- Task -
Where a line holds the word "True", copy that line from the data below.

- Material for the task -

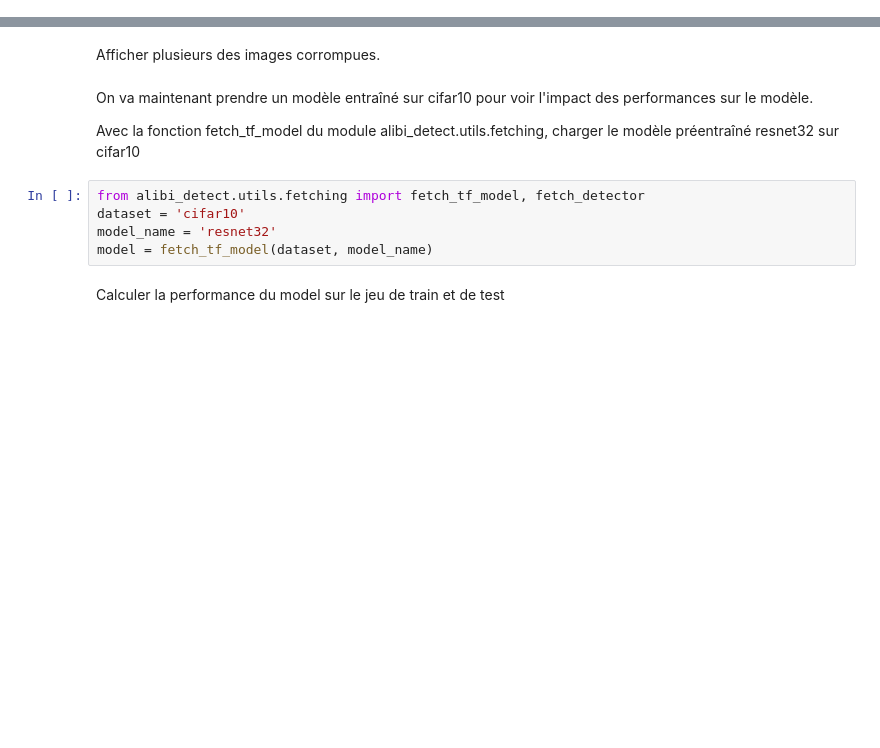
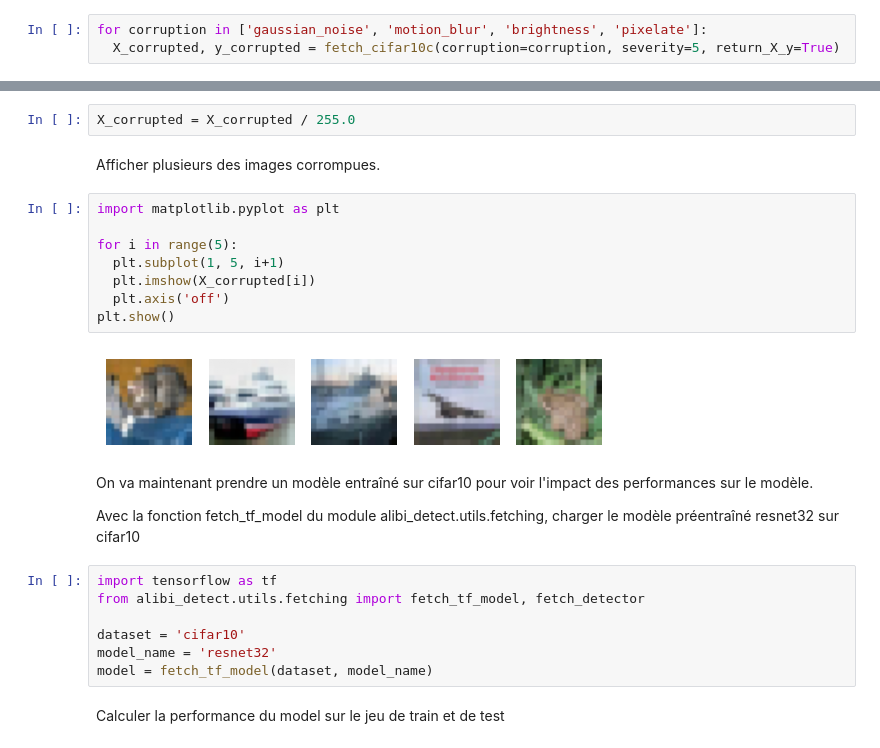
Before and after one commit to ClovisDyArx/mlops, a Jupyter notebook: tp_datadrift/2024_Drift_model_and_retraining.ipynb, the cells around one changed output, grey strips where cells are left out. Cells and saved outputs as stored; diff of their text form; blank space fills up the shorter version.

```diff
--- a/tp_datadrift/2024_Drift_model_and_retraining.ipynb
+++ b/tp_datadrift/2024_Drift_model_and_retraining.ipynb
@@ -60,16 +204,33 @@ Avec la fonction fetch_cifar10c récupérer des exemples corrompus de donnée re
 Vous choisirez au moins les corruptions suivantes : ['gaussian_noise', 'motion_blur', 'brightness', 'pixelate']
 
 Vous spécifirez les argument severity=5 et return_X_y=True
+# %%
+for corruption in ['gaussian_noise', 'motion_blur', 'brightness', 'pixelate']:
+  X_corrupted, y_corrupted = fetch_cifar10c(corruption=corruption, severity=5, return_X_y=True)
 # %% [markdown]
 Normaliser les images corrompues
+# %%
+X_corrupted = X_corrupted / 255.0
 # %% [markdown]
 Afficher plusieurs des images corrompues.
+# %%
+import matplotlib.pyplot as plt
+
+for i in range(5):
+  plt.subplot(1, 5, i+1)
+  plt.imshow(X_corrupted[i])
+  plt.axis('off')
+plt.show()
+# %% [output]
+[figure, added]
 # %% [markdown]
 On va maintenant prendre un modèle entraîné sur cifar10 pour voir l'impact des performances sur le modèle.
 
 Avec la fonction  fetch_tf_model du module alibi_detect.utils.fetching, charger le modèle préentraîné resnet32 sur cifar10
 # %%
+import tensorflow as tf
 from alibi_detect.utils.fetching import fetch_tf_model, fetch_detector
+
 dataset = 'cifar10'
 model_name = 'resnet32'
 model = fetch_tf_model(dataset, model_name)
```
Also changed, not shown: parts of 26 cells of this notebook.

- Output of the task -
 Vous spécifirez les argument severity=5 et return_X_y=True
+  X_corrupted, y_corrupted = fetch_cifar10c(corruption=corruption, severity=5, return_X_y=True)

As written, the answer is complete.